Where: W.A.N.A. Digital Classroom

When: Wednesday, September 13, 2017. 7:00 – 9:00 p.m. EST

So, you’re writing a fantasy novel. That’s great! But before you put the first spell in the Mage’s mouth or the first sword in the princess’s hand, you have to stop, drop, and roll around in the geography of your bold new world. After all, the better you know the lay of the land, the more at home your readers will be.

This class will look at what goes into the world (literally) beneath your character’s feet. Topics include:

  • Distance: you can get there from here, but how long will it take?
  • How’s the weather?
  • Making maps work for you: where do you put the mountains?
  • What’s for sale? Import, export and commodity.
  • Portals, Doors, dimensions and realms–pick one (or more!).

GETTING TO WORK: PROFESSIONS, POLITICS, AND PRODUCTION IN FANTASY WORLD-BUILDING

Instructors: Cait Reynolds Kim Alexander

Price: $60.00 USD per class or $150.00 USD for 3-class bundle.

Where: W.A.N.A. Digital Classroom

When: Wednesday, September 20, 2017. 7:00 – 9:00 p.m. EST

If you’re working on a fantasy novel, chances are you’ve already decided what the ‘feel’ of your universe will be. This class will help you turn that feeling into a working, fleshed out civilization.

Before we’re done, you’ll know where your world stands in technological advances, what everyone does for a living, and how they get to work every day.

From the wench in the pub to the backup janitor who cleans the jump-drive, everyone’s got to have a gig.

Topics include:

  • Bronze, stone, atom, or magic? Level up!
  • What do you do all day? Putting your characters to work.
  • How did you get here? From feet to flying cars (or monkeys), pick a ride.
  • Do you take plastic? Economics beyond ye olde marketplace.

ROMPS AND REVELS: ENTERTAINMENT, LEISURE, AND CULTURE IN FANTASY WORLD-BUILDING

Instructors: Cait Reynolds Kim Alexander

Price: $60.00 USD per class or $150.00 USD for 3-class bundle.

Where: W.A.N.A. Digital Classroom

When: Wednesday, September 27, 2017. 7:00-9:00 p.m. EST

When a bunch of characters get together, the first thing they’ll do (after slaying the dragon/alien/Elder God) is want to kick back. It’s human(ish) nature!

So let’s explore what the denizens of your fantasy world do on their free time. It can be the serious business of organized religion to the even more serious business of sporting events, to the most serious thing of all–fashion.

In this class, we’ll find out what your characters are reading, what they’re eating, and which team they’re rooting for. Topics include:

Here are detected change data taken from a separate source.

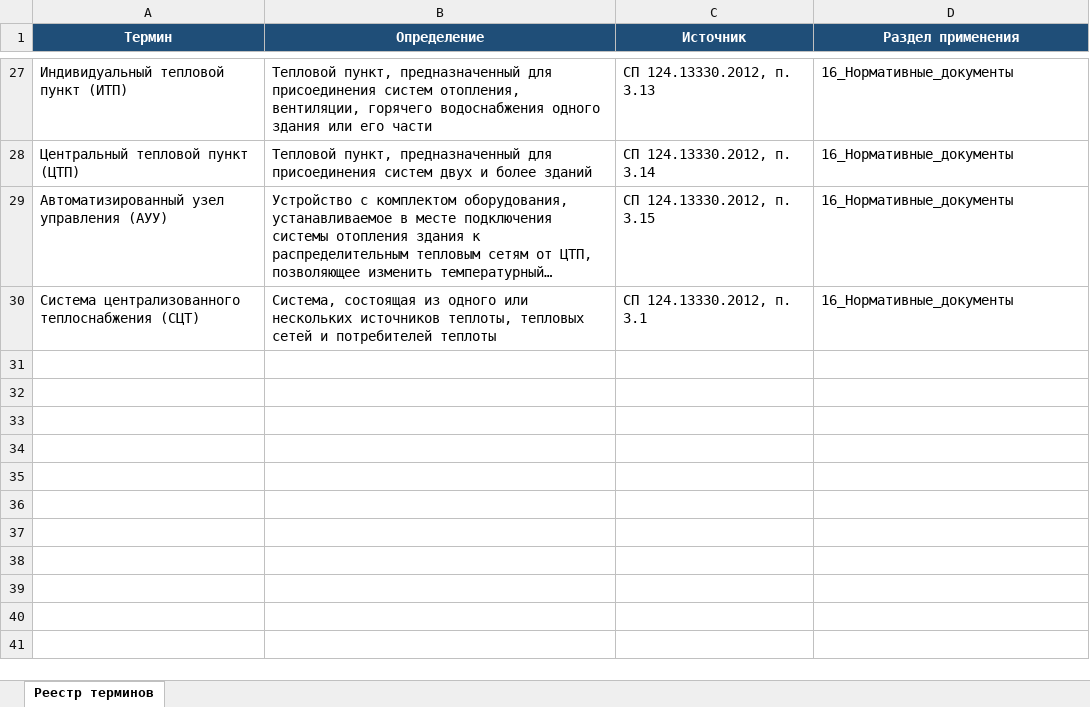
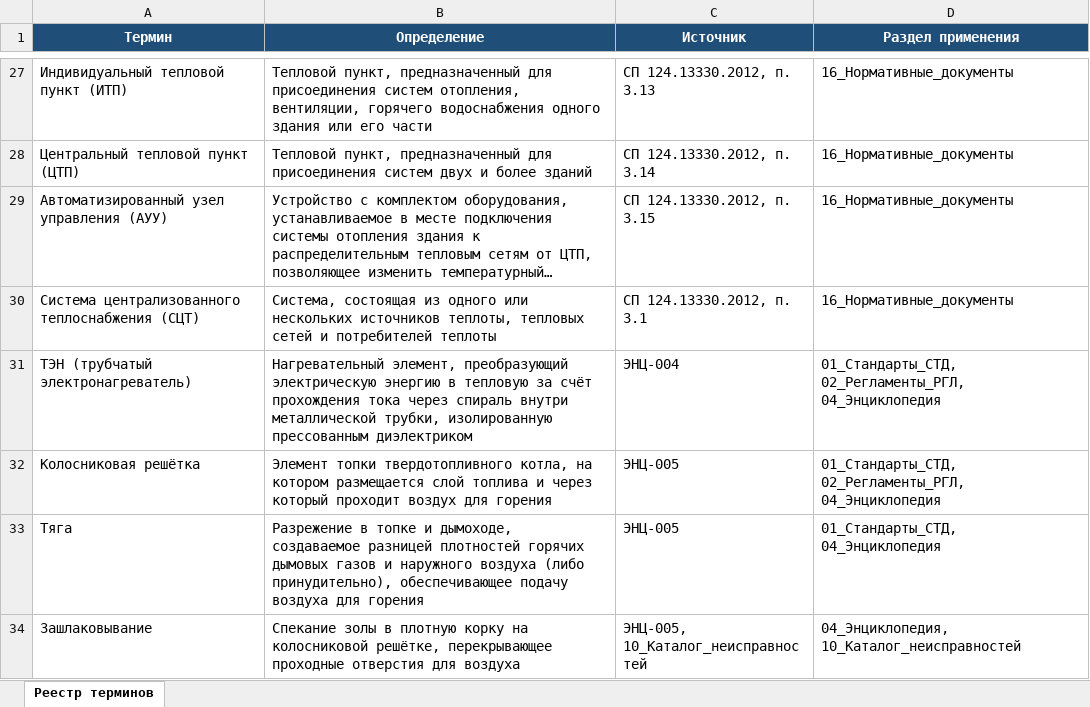
Before and after one commit to andrey52bs-dotcom/KnowledgeFactory_-_Foundation_v1.0, an Excel workbook: 00_Проект/02_Реестр/Реестр_терминов.xlsx, sheet Реестр терминов, drawn as a sheet; only a part is shown, gaps mark what is left out; long unchanged cells end in …; values as stored, in another font and other column widths than the file's, no borders; charts and pictures not drawn; the diff names each change by its address in the sheet, - before the commit and + after, or states it on an @@ line.

```diff
--- a/00_Проект/02_Реестр/Реестр_терминов.xlsx (sheet Реестр терминов)
+++ b/00_Проект/02_Реестр/Реестр_терминов.xlsx (sheet Реестр терминов)
+row 31: ТЭН (трубчатый электронагреватель) | Нагревательный элемент, преобразующий электрическую энергию в тепловую за счёт прохождения тока через спираль внутри металлической трубки, изолированную прессованным диэлектриком | ЭНЦ-004 | 01_Стандарты_СТД, 02_Регламенты_РГЛ, 04_Энциклопедия
+row 32: Колосниковая решётка | Элемент топки твердотопливного котла, на котором размещается слой топлива и через который проходит воздух для горения | ЭНЦ-005 | 01_Стандарты_СТД, 02_Регламенты_РГЛ, 04_Энциклопедия
+row 33: Тяга | Разрежение в топке и дымоходе, создаваемое разницей плотностей горячих дымовых газов и наружного воздуха (либо принудительно), обеспечивающее подачу воздуха для горения | ЭНЦ-005 | 01_Стандарты_СТД, 04_Энциклопедия
+row 34: Зашлаковывание | Спекание золы в плотную корку на колосниковой решётке, перекрывающее проходные отверстия для воздуха | ЭНЦ-005, 10_Каталог_неисправностей | 04_Энциклопедия, 10_Каталог_неисправностей
```
Also changed, not shown: 00_Проект/02_Реестр/Реестр_версий.xlsx, 00_Проект/02_Реестр/Реестр_документов.xlsx, 23 other files.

  • Celebrity and pop culture – who are the Biebers and Beatles of the world? Why is it important?
  • Ceremony and ritual – religious and/or secular celebrations.
  • What fashion dictates – what your shoes say about you.
  • What is the equivalent of chocolate cake and champagne in your fantasy world, and who gets the first slice?

I love hearing from you!

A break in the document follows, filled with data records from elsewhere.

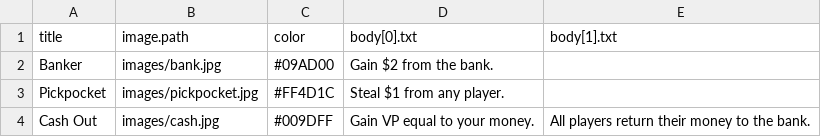
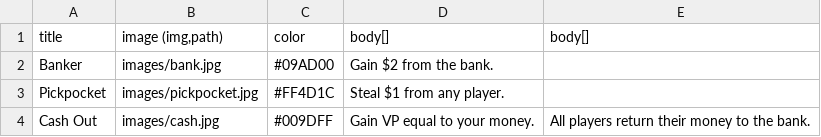
Before and after one commit to sffc/card-creatr, a CSV file: demo/cards.csv, drawn as a sheet.

Commit message:
Refactoring major chunks of code.  Switching from excel-as-json to a custom CSV reader scheme.

```diff
--- a/demo/cards.csv
+++ b/demo/cards.csv
@@ -1,2 +1,2 @@
-"title","image.path","color","body[0].txt","body[1].txt"
+"title","image (img,path)","color","body[]","body[]"
 "Banker","images/bank.jpg","#09AD00","Gain $2 from the bank.",""
```
Also changed, not shown: 12 other files.
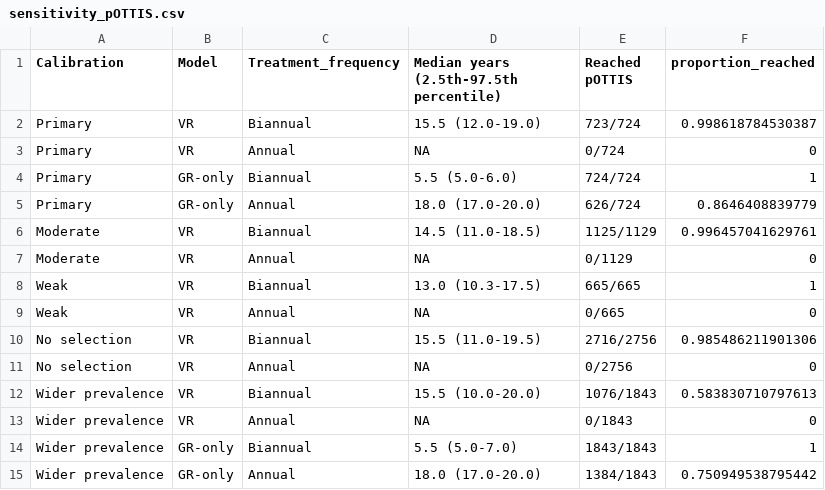
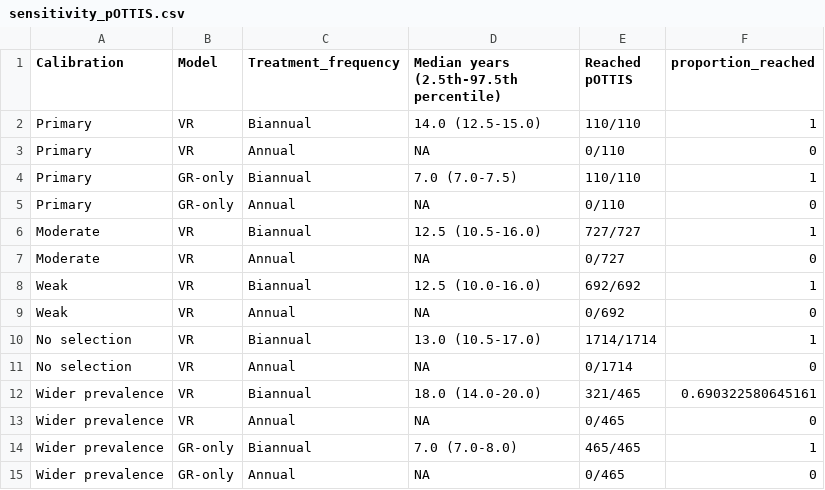
Before and after one commit to rhchisholm/two-strain-oncho-2026, a CSV file: scenarios/tables/sensitivity_pOTTIS.csv, drawn as a sheet.

```diff
--- a/scenarios/tables/sensitivity_pOTTIS.csv
+++ b/scenarios/tables/sensitivity_pOTTIS.csv
@@ -1,15 +1,15 @@
 "Calibration","Model","Treatment_frequency","Median years (2.5th-97.5th percentile)","Reached pOTTIS","proportion_reached"
-"Primary","VR","Biannual","15.5 (12.0-19.0)","723/724",0.998618784530387
-"Primary","VR","Annual",NA,"0/724",0
-"Primary","GR-only","Biannual","5.5 (5.0-6.0)","724/724",1
-"Primary","GR-only","Annual","18.0 (17.0-20.0)","626/724",0.8646408839779
-"Moderate","VR","Biannual","14.5 (11.0-18.5)","1125/1129",0.996457041629761
-"Moderate","VR","Annual",NA,"0/1129",0
-"Weak","VR","Biannual","13.0 (10.3-17.5)","665/665",1
-"Weak","VR","Annual",NA,"0/665",0
-"No selection","VR","Biannual","15.5 (11.0-19.5)","2716/2756",0.985486211901306
-"No selection","VR","Annual",NA,"0/2756",0
-"Wider prevalence","VR","Biannual","15.5 (10.0-20.0)","1076/1843",0.583830710797613
-"Wider prevalence","VR","Annual",NA,"0/1843",0
-"Wider prevalence","GR-only","Biannual","5.5 (5.0-7.0)","1843/1843",1
-"Wider prevalence","GR-only","Annual","18.0 (17.0-20.0)","1384/1843",0.750949538795442
+"Primary","VR","Biannual","14.0 (12.5-15.0)","110/110",1
+"Primary","VR","Annual",NA,"0/110",0
+"Primary","GR-only","Biannual","7.0 (7.0-7.5)","110/110",1
+"Primary","GR-only","Annual",NA,"0/110",0
+"Moderate","VR","Biannual","12.5 (10.5-16.0)","727/727",1
+"Moderate","VR","Annual",NA,"0/727",0
+"Weak","VR","Biannual","12.5 (10.0-16.0)","692/692",1
+"Weak","VR","Annual",NA,"0/692",0
+"No selection","VR","Biannual","13.0 (10.5-17.0)","1714/1714",1
+"No selection","VR","Annual",NA,"0/1714",0
+"Wider prevalence","VR","Biannual","18.0 (14.0-20.0)","321/465",0.690322580645161
+"Wider prevalence","VR","Annual",NA,"0/465",0
+"Wider prevalence","GR-only","Biannual","7.0 (7.0-8.0)","465/465",1
+"Wider prevalence","GR-only","Annual",NA,"0/465",0
```
Also changed, not shown: scenarios/tables/primary_final_SOR.csv, scenarios/tables/primary_final_prevalence.csv, 16 other files.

For the month of September, for everyone who leaves a comment, I will put your name in a hat. If you comment and link back to my blog on your blog, you get your name in the hat twice. What do you win? The unvarnished truth from yours truly. I will pick a winner once a month and it will be a critique of the first 20 pages of your novel, or your query letter, or your synopsis (5 pages or less).

NEW CLASSES FOR SEPTEMBER AND MORE!

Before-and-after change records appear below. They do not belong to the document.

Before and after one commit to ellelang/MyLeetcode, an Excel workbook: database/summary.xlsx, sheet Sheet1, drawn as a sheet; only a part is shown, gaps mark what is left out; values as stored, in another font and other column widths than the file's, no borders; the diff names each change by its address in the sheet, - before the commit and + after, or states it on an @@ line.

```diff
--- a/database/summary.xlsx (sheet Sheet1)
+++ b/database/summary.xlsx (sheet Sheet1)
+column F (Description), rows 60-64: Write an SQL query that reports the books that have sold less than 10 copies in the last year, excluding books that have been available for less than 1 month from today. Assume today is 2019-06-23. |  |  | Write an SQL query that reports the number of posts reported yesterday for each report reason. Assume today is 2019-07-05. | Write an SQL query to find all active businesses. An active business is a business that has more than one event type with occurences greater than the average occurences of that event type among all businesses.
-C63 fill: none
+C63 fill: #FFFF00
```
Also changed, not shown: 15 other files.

All classes come with a FREE recording!

We’ve added in classes on erotica/high heat romance, fantasy, how to write strong female characters and MORE! Classes with me, with USA Today Best-Selling Author Cait Reynolds, award-winning author and journalist Lisa-Hall Wilson, and Kim Alexander, former host of Sirius XM’s Book Radio. So click on a tile and sign up!

Villains & Anti-Heroes: The Characters We Love and Hate. $45.00 USD. Tuesday, September 12, 2017. 7:00-9:00 p.m. EST. Click the image to register!
Hooked: Catching Readers in the First Five Pages. $40.00 USD. Thursday, September 14, 2017. 7:00-9:00 p.m. EST. Click the image to register!
Turn Your Passion Into A Business: Making Money As A Writer. $40.00 USD. Monday, September 25, 2017. 7:00-9:00 p.m. EST. Click the image to register!
Guilty Pleasures: Writing Suspense, Thrillers, and Crime. Tuesday, September 26, 2017. 7:00-9:00 p.m. EST. Click the image to register!
Outside the Box: How to Read More, Write Less, and Up Your Fiction Game. Friday, September 29, 2017. 7:00-9:00 p.m. EST. Click the image to register!